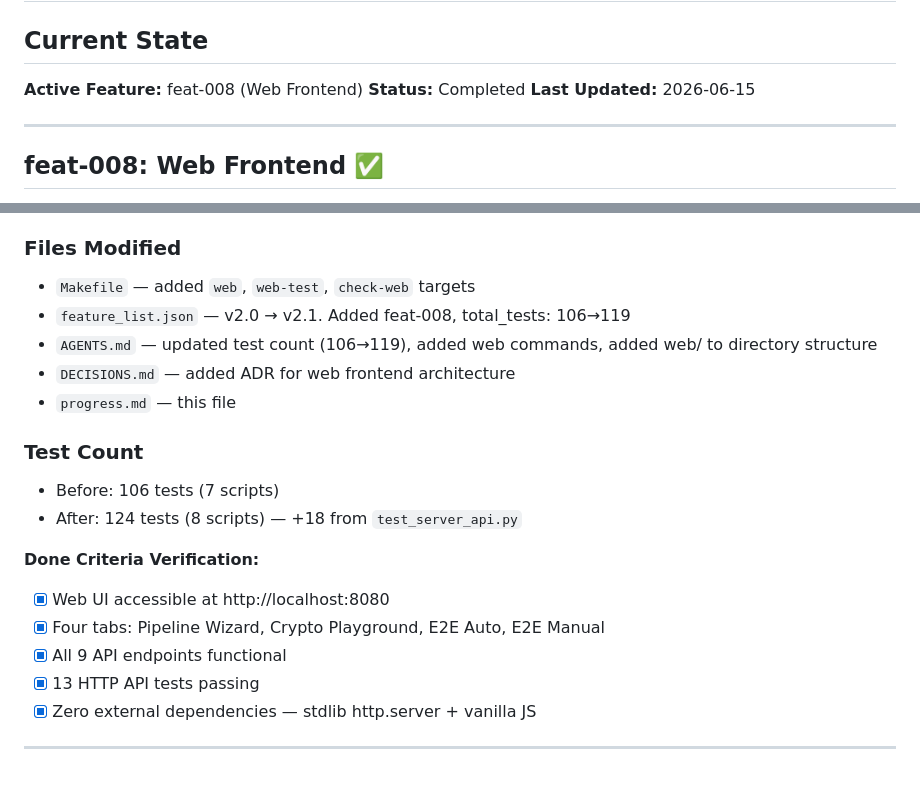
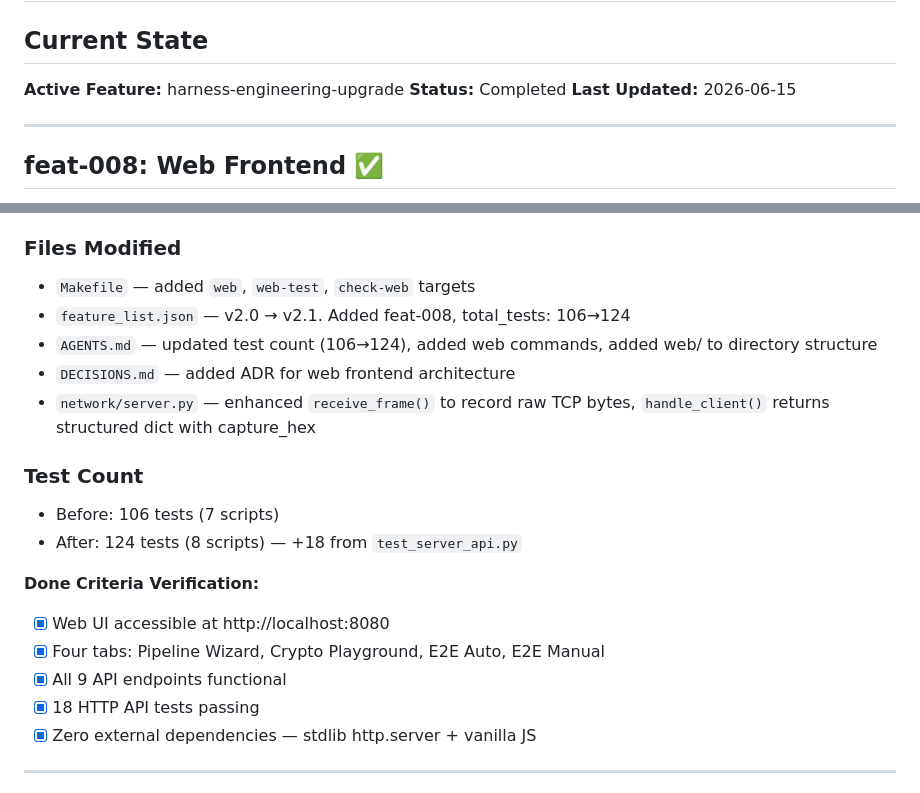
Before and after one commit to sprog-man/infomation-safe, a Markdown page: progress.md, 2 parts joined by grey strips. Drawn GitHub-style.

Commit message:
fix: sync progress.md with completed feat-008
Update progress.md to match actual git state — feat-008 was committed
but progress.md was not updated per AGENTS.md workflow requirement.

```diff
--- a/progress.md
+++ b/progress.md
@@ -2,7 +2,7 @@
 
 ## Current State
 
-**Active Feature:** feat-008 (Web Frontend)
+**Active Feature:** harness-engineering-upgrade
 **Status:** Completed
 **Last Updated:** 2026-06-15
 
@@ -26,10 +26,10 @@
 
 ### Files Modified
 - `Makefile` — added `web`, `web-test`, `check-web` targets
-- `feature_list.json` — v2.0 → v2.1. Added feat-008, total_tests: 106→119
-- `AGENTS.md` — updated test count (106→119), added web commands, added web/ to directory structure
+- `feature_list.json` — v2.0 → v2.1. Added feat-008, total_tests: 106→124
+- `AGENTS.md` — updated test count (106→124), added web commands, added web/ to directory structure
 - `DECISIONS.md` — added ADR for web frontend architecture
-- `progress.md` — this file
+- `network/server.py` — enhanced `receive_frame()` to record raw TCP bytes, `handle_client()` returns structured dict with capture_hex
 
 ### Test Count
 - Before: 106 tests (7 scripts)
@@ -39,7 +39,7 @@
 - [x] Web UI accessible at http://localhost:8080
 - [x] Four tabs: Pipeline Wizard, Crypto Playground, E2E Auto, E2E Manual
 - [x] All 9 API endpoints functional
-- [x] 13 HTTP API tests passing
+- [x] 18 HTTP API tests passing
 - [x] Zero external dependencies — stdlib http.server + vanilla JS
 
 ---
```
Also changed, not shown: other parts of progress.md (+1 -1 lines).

* **YOUR OBJECTIVE**: Make an exact copy of all entries above, dropping the images.

* **ANSWER BOX**:
Before and after one commit to sprog-man/infomation-safe, a Markdown page: progress.md, 2 parts joined by grey strips. Drawn GitHub-style.

Commit message:
fix: sync progress.md with completed feat-008
Update progress.md to match actual git state — feat-008 was committed
but progress.md was not updated per AGENTS.md workflow requirement.

```diff
--- a/progress.md
+++ b/progress.md
@@ -2,7 +2,7 @@
 
 ## Current State
 
-**Active Feature:** feat-008 (Web Frontend)
+**Active Feature:** harness-engineering-upgrade
 **Status:** Completed
 **Last Updated:** 2026-06-15
 
@@ -26,10 +26,10 @@
 
 ### Files Modified
 - `Makefile` — added `web`, `web-test`, `check-web` targets
-- `feature_list.json` — v2.0 → v2.1. Added feat-008, total_tests: 106→119
-- `AGENTS.md` — updated test count (106→119), added web commands, added web/ to directory structure
+- `feature_list.json` — v2.0 → v2.1. Added feat-008, total_tests: 106→124
+- `AGENTS.md` — updated test count (106→124), added web commands, added web/ to directory structure
 - `DECISIONS.md` — added ADR for web frontend architecture
-- `progress.md` — this file
+- `network/server.py` — enhanced `receive_frame()` to record raw TCP bytes, `handle_client()` returns structured dict with capture_hex
 
 ### Test Count
 - Before: 106 tests (7 scripts)
@@ -39,7 +39,7 @@
 - [x] Web UI accessible at http://localhost:8080
 - [x] Four tabs: Pipeline Wizard, Crypto Playground, E2E Auto, E2E Manual
 - [x] All 9 API endpoints functional
-- [x] 13 HTTP API tests passing
+- [x] 18 HTTP API tests passing
 - [x] Zero external dependencies — stdlib http.server + vanilla JS
 
 ---
```
Also changed, not shown: other parts of progress.md (+1 -1 lines).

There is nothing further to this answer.